Once you have figured out what you can and can't recycle, it's time to separate your different materials. That is to say: glass, paper, plastic, metal, etc. Note that magnets CANNOT be recycled and to avoid adding extra work for your local recycling programs, it's best to remove them yourself (they're often found in palettes that have a magnetic seal).

Review the numbers under each of the plastic items you are ready to recycle and research if they are accepted by your local recycling program (in my experience, type 5 plastics are often not accepted but breaking them down into smaller parts and placing them into larger plastic containers that can be recycled are a good trick around this).

You are now ready to place your items into your recycling bin or drop them off at your local recycling program for safe disposal. Yipee!

The finishing touches

Your final step is to rethink how you purchase beauty products in the future and make sustainable choices that will ensure the eventual disposal of these products is easy, clean, and gets a gold star from our planet. After all, there's no point in looking, smelling, and feeling beautiful if it's at the expense of our darling home.

FAQs

Where can I find more sustainable beauty products?

In my research, I've been very heartened by how many options there are for eco-friendly, zero-waste, vegan, and recyclable cosmetics and beauty products. Be sure to check out my guide to the 6 best zero waste beauty brands.

Why do I need to get rid of old cosmetics and lotions?
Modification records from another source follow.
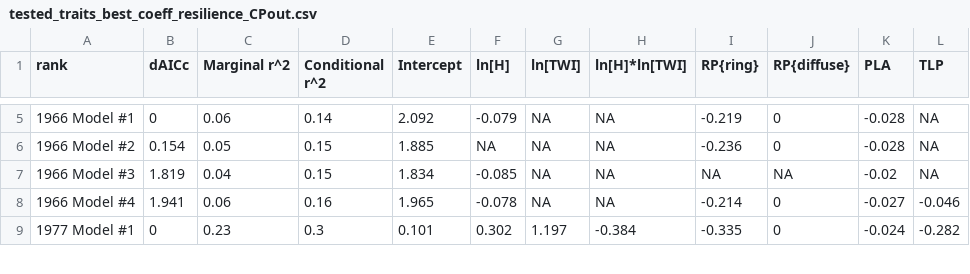
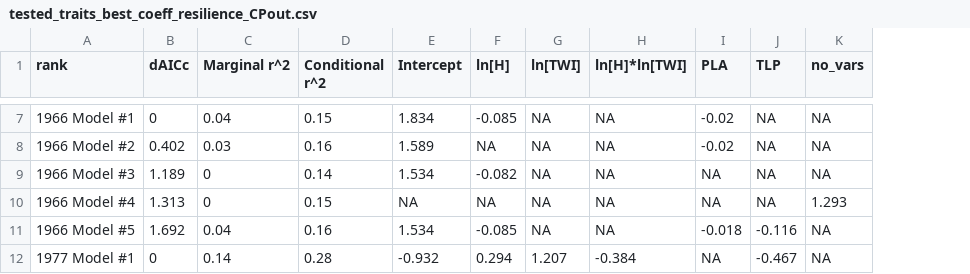
Before and after one commit to SCBI-ForestGEO/McGregor_climate-sensitivity-variation, a CSV file: manuscript/tables_figures/tested_traits_best_coeff_resilience_CPout.csv, drawn as a sheet; only a part is shown, gaps mark what is left out; removed rows and columns are numbered as before the commit, all else as after; the diff covers the shown part only; the diff names each change by its address in the sheet, - before the commit and + after, or states it on an @@ line.

```diff
--- a/manuscript/tables_figures/tested_traits_best_coeff_resilience_CPout.csv
+++ b/manuscript/tables_figures/tested_traits_best_coeff_resilience_CPout.csv
-column I (RP{ring}), rows 5-9: -0.219 | -0.236 | NA | -0.214 | -0.335
-column J (RP{diffuse}), rows 5-9: 0 | 0 | NA | 0 | 0
+column K (no_vars), rows 7-10: NA | NA | NA | 1.293; row 12: NA
-C7 (Marginal r^2): 0.06
+C7 (Marginal r^2): 0.04
-D7 (Conditional r^2): 0.14
+D7 (Conditional r^2): 0.15
-E7 (Intercept): 2.092
+E7 (Intercept): 1.834
-F7 (ln[H]): -0.079
+F7 (ln[H]): -0.085
-I7:I8 (PLA): -0.028
+I7:I8 (PLA): -0.02
-B8 (dAICc): 0.154
+B8 (dAICc): 0.402
-C8 (Marginal r^2): 0.05
+C8 (Marginal r^2): 0.03
-D8 (Conditional r^2): 0.15
+D8 (Conditional r^2): 0.16
-E8 (Intercept): 1.885
+E8 (Intercept): 1.589
-B9 (dAICc): 1.819
+B9 (dAICc): 1.189
-C9 (Marginal r^2): 0.04
+C9 (Marginal r^2): 0
-D9 (Conditional r^2): 0.15
+D9 (Conditional r^2): 0.14
-E9 (Intercept): 1.834
+E9 (Intercept): 1.534
-F9 (ln[H]): -0.085
+F9 (ln[H]): -0.082
-I9 (PLA): -0.02
+I9 (PLA): NA
-B10 (dAICc): 1.941
+B10 (dAICc): 1.313
-C10 (Marginal r^2): 0.06
+C10 (Marginal r^2): 0
-D10 (Conditional r^2): 0.16
+D10 (Conditional r^2): 0.15
-E10 (Intercept): 1.965
+E10 (Intercept): NA
-F10 (ln[H]): -0.078
+F10 (ln[H]): NA
-I10 (PLA): -0.027
+I10 (PLA): NA
-J10 (TLP): -0.046
+J10 (TLP): NA
+row 11: 1966 Model #5 | 1.692 | 0.04 | 0.16 | 1.534 | -0.085 | NA | NA | -0.018 | -0.116 | NA
-C12 (Marginal r^2): 0.23
+C12 (Marginal r^2): 0.14
-D12 (Conditional r^2): 0.3
+D12 (Conditional r^2): 0.28
-E12 (Intercept): 0.101
+E12 (Intercept): -0.932
-F12 (ln[H]): 0.302
+F12 (ln[H]): 0.294
-G12 (ln[TWI]): 1.197
+G12 (ln[TWI]): 1.207
-I12 (PLA): -0.024
+I12 (PLA): NA
-J12 (TLP): -0.282
+J12 (TLP): -0.467
```
Also changed, not shown: 3 added rows and 103 edited cells elsewhere in this file, manuscript/tables_figures/tested_traits_best_coeff_recovery_CPout.csv, manuscript/tables_figures/tested_traits_best_recovery_CPout.csv, 3 other files.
As it is with most things, cosmetics and lotions won't last forever. As a rule of thumb, makeup and lotions should be disposed of after 2 years while products with active ingredients such as acids will last for a shorter period and require storage (they will often have an expiration date underneath the product or on the label).

Can you recycle personal care products?

Well, it depends. You can either recycle personal care items on your own (making sure to carefully research how to do so beforehand), or you could look up cosmetic buyback programs that will take the items off your hand at no added cost and recycle them on your behalf.

Final thoughts

The difference between an old cosmetic product that ends up polluting the environment and an old cosmetic product that ends up safely recycled or disposed of is you. This is why research and education around thorough recycling and the disposing of products is so important when on your zero-waste journey.

Moving forward, it is important to note what the items we purchase are not only made with but stored in. That way our future selves can be saved a lot of work and, in the instances where recycling and reusing is not possible, setbacks.

Though a little mascara and the slathering of a deliciously scented cream go a long way, real beauty comes from our actions. Here's to beauty being a "doing" word.

TABLE OF CONTENTS

Follow Us
linkedin facebook pinterest youtube rss twitter instagram facebook-blank rss-blank linkedin-blank pinterest youtube twitter instagram